◆ WHAT YOU ARE ASKED TO DO:
Which lines of the listing hold the string "formula"? Copy those lines.

◆ RECORDS FOR THE EXERCISE:
- Opening Delimiter -
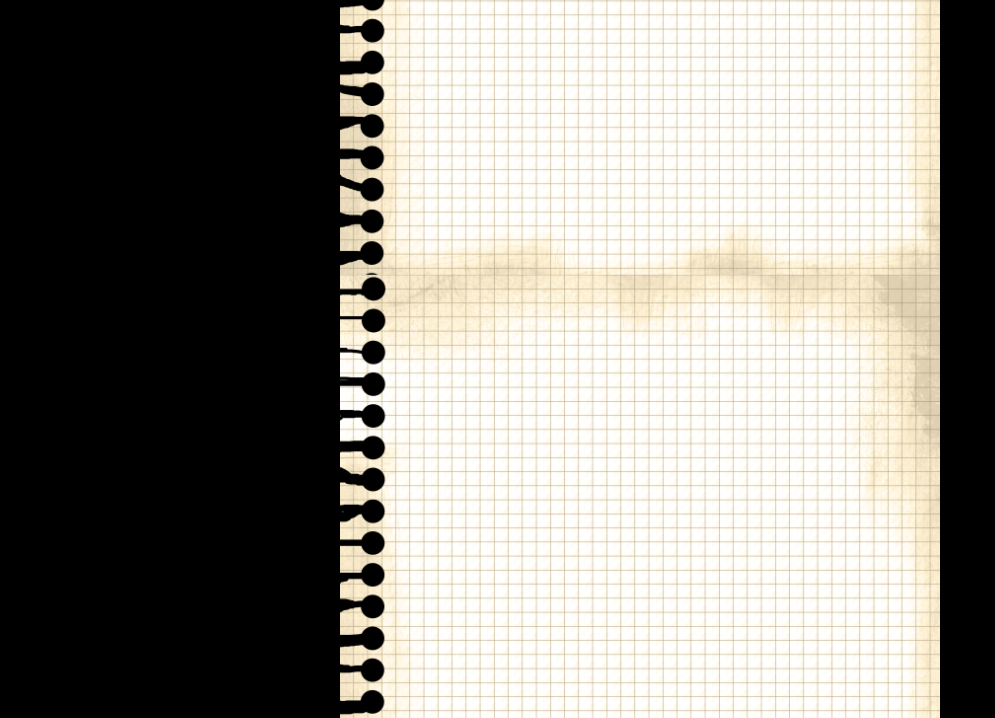
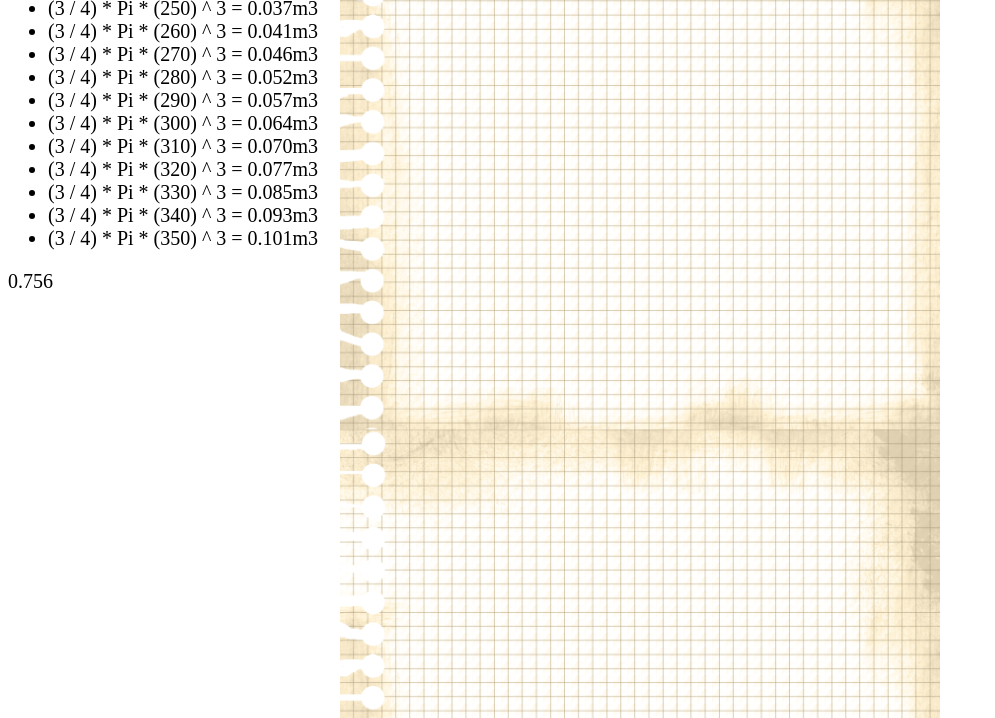
Before and after one commit to Crumpu/12-Balls-volume, a plain HTML site: page index.html in a window 1280 px wide. Shown: the part 82-800 px from the top of the page, without its empty margins (0-995 px from the left). Drawn offline with Linux system fonts and the light colour scheme.

Commit message:
before layout

```diff
--- a/assets/style/style.css
+++ b/assets/style/style.css
@@ -1,11 +1,11 @@
 * {
     box-sizing: border-box;
     color: black;
-    font-size: 50px;
+    font-size: 20px;
 }
 
 body {
-    background-color: black;
+    /* background-color: black; */
     background-image: url(../img/bg-image.png);
     background-position: center;
     background-repeat: repeat-y;
--- a/index.html
+++ b/index.html
@@ -8,6 +8,13 @@
     <title>12 Balls volume</title>
 </head>
 <body>
+    <h1>Home Work</h1>
+    <div>
+        <ul id="list">
+        </ul>
+    </div>
+    <div></div>
+    <div></div>
     <div id="testData"></div>
 </body>
 </html>
--- a/src/index.js
+++ b/src/index.js
@@ -1,10 +1,16 @@
 'use strict';
 let result = 0;
+let list = document.getElementById('list');
+let counter = 0;
 for (let r = 240; r <= 350; r++) {
   if (r % 10 !== 0) continue;
   let V = (3 / 4) * Math.PI * r ** 3;
-    result += V;
+  let formula = `(3 / 4) * Pi * (${r}) ^ 3`;
+  result += V;
+  counter++;
+  list.innerHTML +=
+    '<li>' + formula + ' = ' + ((V / 10 ** 9).toFixed(3))+ 'm3' + '</li>';
 }
 
 let resultInSI = result / 10 ** 9;
-  document.getElementById('testData').textContent = resultInSI.toFixed(3);
+document.getElementById('testData').textContent = resultInSI.toFixed(3);
```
- Closing Delimiter -
◆ EXERCISE ANSWER:
+  let formula = `(3 / 4) * Pi * (${r}) ^ 3`;
+    '<li>' + formula + ' = ' + ((V / 10 ** 9).toFixed(3))+ 'm3' + '</li>';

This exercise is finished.